Exercise goal — Look through the data below and show every line that includes "counterReducer".

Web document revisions
◇ ◇ ◇

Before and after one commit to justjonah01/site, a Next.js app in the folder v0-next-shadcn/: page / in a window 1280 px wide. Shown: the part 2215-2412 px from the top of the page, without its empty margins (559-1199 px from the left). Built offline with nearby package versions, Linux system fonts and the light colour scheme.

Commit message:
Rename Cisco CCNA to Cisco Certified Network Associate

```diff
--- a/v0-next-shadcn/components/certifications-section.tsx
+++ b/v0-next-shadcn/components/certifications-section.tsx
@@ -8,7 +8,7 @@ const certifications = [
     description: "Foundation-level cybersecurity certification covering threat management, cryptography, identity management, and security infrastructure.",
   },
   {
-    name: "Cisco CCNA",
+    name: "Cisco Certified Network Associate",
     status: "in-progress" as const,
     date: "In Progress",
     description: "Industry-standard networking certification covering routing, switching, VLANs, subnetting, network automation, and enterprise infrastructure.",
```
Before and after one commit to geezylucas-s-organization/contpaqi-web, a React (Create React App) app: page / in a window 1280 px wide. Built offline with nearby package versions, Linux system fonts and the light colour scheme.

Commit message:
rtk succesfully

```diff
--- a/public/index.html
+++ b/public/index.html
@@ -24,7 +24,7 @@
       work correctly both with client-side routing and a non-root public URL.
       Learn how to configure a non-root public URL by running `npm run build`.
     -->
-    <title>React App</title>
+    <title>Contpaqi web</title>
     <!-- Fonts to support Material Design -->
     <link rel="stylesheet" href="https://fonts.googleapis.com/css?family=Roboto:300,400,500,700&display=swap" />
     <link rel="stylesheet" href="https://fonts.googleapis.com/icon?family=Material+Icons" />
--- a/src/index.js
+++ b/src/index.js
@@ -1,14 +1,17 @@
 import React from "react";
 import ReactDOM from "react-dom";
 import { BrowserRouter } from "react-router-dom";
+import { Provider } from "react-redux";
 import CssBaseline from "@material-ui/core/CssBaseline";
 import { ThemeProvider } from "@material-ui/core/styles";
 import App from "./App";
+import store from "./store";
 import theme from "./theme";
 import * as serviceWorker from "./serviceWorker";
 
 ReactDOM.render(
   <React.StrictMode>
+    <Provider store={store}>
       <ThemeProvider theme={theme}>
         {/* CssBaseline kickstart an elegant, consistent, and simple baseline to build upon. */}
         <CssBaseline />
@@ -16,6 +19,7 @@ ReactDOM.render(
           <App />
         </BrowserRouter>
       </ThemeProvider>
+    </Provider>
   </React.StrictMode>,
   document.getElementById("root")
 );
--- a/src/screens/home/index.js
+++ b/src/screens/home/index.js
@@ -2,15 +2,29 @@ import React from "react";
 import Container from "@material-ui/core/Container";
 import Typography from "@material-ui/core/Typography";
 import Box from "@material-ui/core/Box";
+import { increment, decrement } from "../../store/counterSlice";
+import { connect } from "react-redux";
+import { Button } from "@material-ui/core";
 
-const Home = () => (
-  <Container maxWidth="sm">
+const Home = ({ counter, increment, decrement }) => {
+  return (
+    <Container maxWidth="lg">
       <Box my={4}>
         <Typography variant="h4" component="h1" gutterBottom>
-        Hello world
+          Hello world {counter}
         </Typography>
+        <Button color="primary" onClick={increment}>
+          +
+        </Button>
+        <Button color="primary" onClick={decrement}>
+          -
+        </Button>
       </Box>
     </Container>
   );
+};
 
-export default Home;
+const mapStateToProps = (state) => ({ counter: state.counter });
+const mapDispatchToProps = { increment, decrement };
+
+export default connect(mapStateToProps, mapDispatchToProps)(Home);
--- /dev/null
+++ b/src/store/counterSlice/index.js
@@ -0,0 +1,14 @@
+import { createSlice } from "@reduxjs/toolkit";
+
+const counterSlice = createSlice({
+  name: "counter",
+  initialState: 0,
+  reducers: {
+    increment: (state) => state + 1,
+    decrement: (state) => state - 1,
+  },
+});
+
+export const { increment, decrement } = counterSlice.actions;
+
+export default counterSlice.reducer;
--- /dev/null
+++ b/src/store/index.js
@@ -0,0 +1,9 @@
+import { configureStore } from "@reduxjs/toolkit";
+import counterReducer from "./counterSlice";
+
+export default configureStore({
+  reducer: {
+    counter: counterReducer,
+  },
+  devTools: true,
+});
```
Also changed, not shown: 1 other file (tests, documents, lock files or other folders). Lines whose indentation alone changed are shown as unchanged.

◇ ◇ ◇

Your response —
+import counterReducer from "./counterSlice";
+    counter: counterReducer,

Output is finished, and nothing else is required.